UNICEF Bangladesh, with assistance from a number of non-governmental agencies (NGOs), conducted surveys to assess the impact of arsenic contamination in Bangladesh. The surveys aimed to measure the knowledge levels, attitudes and behavioral patterns of respondents living in arsenic-affected areas. The first survey, referred to hereafter as the baseline survey, or baseline, was conducted between July and September of 2001. The subsequent survey, referred to as the follow-up survey, or follow-up, took place in March-May, 2002. In the period between surveys, UNICEF and other governmental and non-governmental agencies carried out dissemination programs to make people aware of the problems associated with arsenic contamination. The primary objective of this report is to ascertain whether these dissemination programs increased the level of arsenic-related awareness and knowledge. We would also like to find out whether varying levels of knowledge and attitude among the respondents appear to explain the variance in their stated willingness to take action or to spend money to prevent arsenic-related problems.
Concerns about frequent and harmful medical errors have led policy makers to advocate the creation of a system for medical error reporting. Health providers, fearing that reported information about errors would be used against them under the current medical malpractice system, have been reluctant to participate in such reporting systems.We propose a re-design of the malpractice system – one in which penalties are a function of the health provider’s reporting efforts – to overcome this incentive problem.We also consider some alternatives to this mechanism that address two important ways in which reporting effort may not be observable: hospitals may have interests distinct from individual physicians and may not be able to observe their reporting efforts, and a regulatory agency or a court may not be able to adequately observe reporting efforts by a provider.
Environmental self-auditing is said to deserve and require encouragement. Although firms can audit themselves more cheaply and effectively than regulators, they are deterred for fear that information they uncover will be used against them. To reduce this disincentive, the Environmental Protection Agency’s (EPA’s) Audit Policy lowers punitive fines when firms promptly disclose and correct self-discovered violations. While some contend that the Audit Policy is inadequate, EPA touts its success based on the policy’s track record. Our examination of that track record leads us to question EPA’s claim. Comparing the violations in these cases with those detected by standard EPA enforcement suggests that the typical self-audited violation is relatively minor. Cases arising under the Policy are more likely to concern reporting violations and less likely to concern emissions. The relative insignificance of self-audited violations raises a number of policy questions, including whether the Audit Policy should be revised to play a larger role in enforcement.
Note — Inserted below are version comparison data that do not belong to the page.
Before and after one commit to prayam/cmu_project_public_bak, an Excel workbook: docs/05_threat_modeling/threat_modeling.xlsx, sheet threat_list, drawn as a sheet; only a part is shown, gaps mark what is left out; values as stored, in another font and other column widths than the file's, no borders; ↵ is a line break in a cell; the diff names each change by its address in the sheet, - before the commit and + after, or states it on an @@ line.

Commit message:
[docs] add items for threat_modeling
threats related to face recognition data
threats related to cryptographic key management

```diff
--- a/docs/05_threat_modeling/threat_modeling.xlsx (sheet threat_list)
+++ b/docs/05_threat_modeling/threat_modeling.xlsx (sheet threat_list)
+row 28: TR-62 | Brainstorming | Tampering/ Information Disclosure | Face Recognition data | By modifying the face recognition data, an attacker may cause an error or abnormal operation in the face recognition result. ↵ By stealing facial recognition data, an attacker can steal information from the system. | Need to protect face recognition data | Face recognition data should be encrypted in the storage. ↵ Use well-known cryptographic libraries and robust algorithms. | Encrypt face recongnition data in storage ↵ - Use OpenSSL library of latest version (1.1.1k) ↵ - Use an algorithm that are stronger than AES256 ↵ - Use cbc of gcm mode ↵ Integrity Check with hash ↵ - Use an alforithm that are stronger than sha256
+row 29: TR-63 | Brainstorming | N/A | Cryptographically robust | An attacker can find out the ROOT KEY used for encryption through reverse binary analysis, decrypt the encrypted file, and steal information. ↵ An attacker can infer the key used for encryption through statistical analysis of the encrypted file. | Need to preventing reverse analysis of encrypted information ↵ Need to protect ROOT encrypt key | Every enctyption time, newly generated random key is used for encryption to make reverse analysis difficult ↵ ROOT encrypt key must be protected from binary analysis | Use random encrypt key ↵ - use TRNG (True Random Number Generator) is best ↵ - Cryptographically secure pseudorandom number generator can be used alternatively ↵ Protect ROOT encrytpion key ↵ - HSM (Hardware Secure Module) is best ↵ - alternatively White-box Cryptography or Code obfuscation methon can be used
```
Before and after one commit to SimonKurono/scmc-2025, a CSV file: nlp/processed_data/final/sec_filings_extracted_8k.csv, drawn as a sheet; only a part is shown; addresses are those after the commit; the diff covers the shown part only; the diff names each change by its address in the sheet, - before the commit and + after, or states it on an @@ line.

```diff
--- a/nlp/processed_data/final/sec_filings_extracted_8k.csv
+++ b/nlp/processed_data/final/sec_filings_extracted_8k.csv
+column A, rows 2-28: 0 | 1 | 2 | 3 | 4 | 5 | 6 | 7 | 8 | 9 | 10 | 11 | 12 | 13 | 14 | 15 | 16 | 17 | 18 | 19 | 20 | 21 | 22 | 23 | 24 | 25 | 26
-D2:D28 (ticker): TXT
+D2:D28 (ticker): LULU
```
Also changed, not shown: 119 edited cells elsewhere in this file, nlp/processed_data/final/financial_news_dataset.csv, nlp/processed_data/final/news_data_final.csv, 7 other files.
Many firms conduct “environmental audits” to test compliance with a complex array of environmental regulations. Commentators suggest, however, that self-auditing is not as common as it should be, because firms fear that what they find will be used against them. This article analyzes self-auditing as a two-tiered incentive problem involving incentives both to test for and to effect compliance. After demonstrating the inadequacy of conventional remedies, we show that incentives can be properly aligned by conditioning fines on firms’ investigative effort. In practice, however, the regulator may not be able to observe such effort. Accordingly, we propose and evaluate the use of three observable proxies for self-investigation: the manner in which the regulator detected the violation; the firm’s own disclosure of violations; and the firm’s observed corrective actions. Each method has its own efficiency benefits and informational requirements, and each is distinct from EPA’s current audit policy.